HOW TO COMPLETE THIS TASK => A verbatim copy of the listing is the expected output.

** Opening EXERCISE DATA block **

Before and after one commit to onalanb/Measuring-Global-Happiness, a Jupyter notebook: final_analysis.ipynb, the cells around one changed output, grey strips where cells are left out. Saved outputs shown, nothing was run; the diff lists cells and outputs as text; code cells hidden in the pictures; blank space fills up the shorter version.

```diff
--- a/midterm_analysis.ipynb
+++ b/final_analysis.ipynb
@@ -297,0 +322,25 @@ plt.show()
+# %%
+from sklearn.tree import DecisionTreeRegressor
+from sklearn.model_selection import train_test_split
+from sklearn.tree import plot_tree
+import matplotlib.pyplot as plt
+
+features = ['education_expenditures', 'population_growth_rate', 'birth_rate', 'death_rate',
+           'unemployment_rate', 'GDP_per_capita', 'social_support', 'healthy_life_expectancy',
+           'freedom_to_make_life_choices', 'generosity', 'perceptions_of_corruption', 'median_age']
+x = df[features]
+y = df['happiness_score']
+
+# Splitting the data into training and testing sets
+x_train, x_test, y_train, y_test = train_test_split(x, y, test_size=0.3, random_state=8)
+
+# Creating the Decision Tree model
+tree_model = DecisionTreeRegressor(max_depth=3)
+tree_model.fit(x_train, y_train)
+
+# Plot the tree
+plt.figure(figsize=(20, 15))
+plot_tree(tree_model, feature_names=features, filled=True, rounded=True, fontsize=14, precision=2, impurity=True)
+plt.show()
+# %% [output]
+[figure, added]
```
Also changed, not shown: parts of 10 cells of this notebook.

** Closing EXERCISE DATA block **

OUTPUT =>
Before and after one commit to onalanb/Measuring-Global-Happiness, a Jupyter notebook: final_analysis.ipynb, the cells around one changed output, grey strips where cells are left out. Saved outputs shown, nothing was run; the diff lists cells and outputs as text; code cells hidden in the pictures; blank space fills up the shorter version.

```diff
--- a/midterm_analysis.ipynb
+++ b/final_analysis.ipynb
@@ -297,0 +322,25 @@ plt.show()
+# %%
+from sklearn.tree import DecisionTreeRegressor
+from sklearn.model_selection import train_test_split
+from sklearn.tree import plot_tree
+import matplotlib.pyplot as plt
+
+features = ['education_expenditures', 'population_growth_rate', 'birth_rate', 'death_rate',
+           'unemployment_rate', 'GDP_per_capita', 'social_support', 'healthy_life_expectancy',
+           'freedom_to_make_life_choices', 'generosity', 'perceptions_of_corruption', 'median_age']
+x = df[features]
+y = df['happiness_score']
+
+# Splitting the data into training and testing sets
+x_train, x_test, y_train, y_test = train_test_split(x, y, test_size=0.3, random_state=8)
+
+# Creating the Decision Tree model
+tree_model = DecisionTreeRegressor(max_depth=3)
+tree_model.fit(x_train, y_train)
+
+# Plot the tree
+plt.figure(figsize=(20, 15))
+plot_tree(tree_model, feature_names=features, filled=True, rounded=True, fontsize=14, precision=2, impurity=True)
+plt.show()
+# %% [output]
+[figure, added]
```
Also changed, not shown: parts of 10 cells of this notebook.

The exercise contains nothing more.